Measles Outbreak Wreaks Havoc In Florida

So far this week, six individuals in Broward County, Florida, have received measles diagnoses.

According to health experts, a third grader with no prior travel history tested positive on February 16, signaling the quick emergence of the outbreak. Five other instances have been associated with the school since then, the most recent of which was found on Tuesday night. 

A person infected with measles can transmit the disease to others by breathing, coughing, or sneezing. Common symptoms include a runny nose and mild fever, but the condition can progress to severe consequences and even death in rare instances.

Broward County Public Schools, local hospitals, and the Florida Department of Health collaborate to find potential transmission risk contacts. A thorough cleaning of the building and replacing air filters are among the preventive measures implemented by the school district to ensure that no new diseases will spread throughout the institution. 

Superintendent Peter Licata says it is safe to send your child to school if they are vaccinated. Surgeon General Joseph Ladapo of Florida gave parents the final say on whether or not their children could go to school, a move that has drawn criticism from certain public health professionals.

Exposure to the measles virus will result in the disease for most persons who have not been vaccinated. Children who aren’t vaccinated—whether because their parents choose not to or because they are too young, those with medical conditions that prevent vaccination, or those who don’t react well to the vaccine—are among those at risk. 

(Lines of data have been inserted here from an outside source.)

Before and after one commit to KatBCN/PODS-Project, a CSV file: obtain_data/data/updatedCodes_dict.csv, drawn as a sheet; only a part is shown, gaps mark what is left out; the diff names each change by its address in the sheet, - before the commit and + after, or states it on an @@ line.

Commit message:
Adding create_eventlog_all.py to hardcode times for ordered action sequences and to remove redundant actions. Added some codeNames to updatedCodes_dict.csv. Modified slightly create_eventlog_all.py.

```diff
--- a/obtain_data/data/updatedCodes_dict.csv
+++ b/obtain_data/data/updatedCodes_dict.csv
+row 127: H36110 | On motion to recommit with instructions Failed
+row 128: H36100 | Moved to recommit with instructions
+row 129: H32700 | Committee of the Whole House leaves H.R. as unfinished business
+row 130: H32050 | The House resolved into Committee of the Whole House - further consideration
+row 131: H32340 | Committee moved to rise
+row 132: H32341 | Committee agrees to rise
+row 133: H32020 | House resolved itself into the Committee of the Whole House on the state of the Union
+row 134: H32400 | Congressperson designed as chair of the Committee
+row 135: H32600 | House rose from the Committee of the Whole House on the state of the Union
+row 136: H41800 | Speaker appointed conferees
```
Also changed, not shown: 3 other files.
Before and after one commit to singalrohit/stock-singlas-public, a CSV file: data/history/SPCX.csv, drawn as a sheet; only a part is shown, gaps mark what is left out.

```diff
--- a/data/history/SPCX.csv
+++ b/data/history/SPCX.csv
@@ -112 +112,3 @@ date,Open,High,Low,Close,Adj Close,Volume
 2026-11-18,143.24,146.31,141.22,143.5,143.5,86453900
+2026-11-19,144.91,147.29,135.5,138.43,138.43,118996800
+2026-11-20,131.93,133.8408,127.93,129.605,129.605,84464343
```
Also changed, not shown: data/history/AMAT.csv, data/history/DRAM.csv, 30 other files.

Unvaccinated children should remain at home for three weeks following an exposure, according to the CDC. One out of five measles patients require hospitalization, one out of ten get ear infections that can cause irreversible hearing loss, and one out of every thousand succumb to respiratory and neurological problems.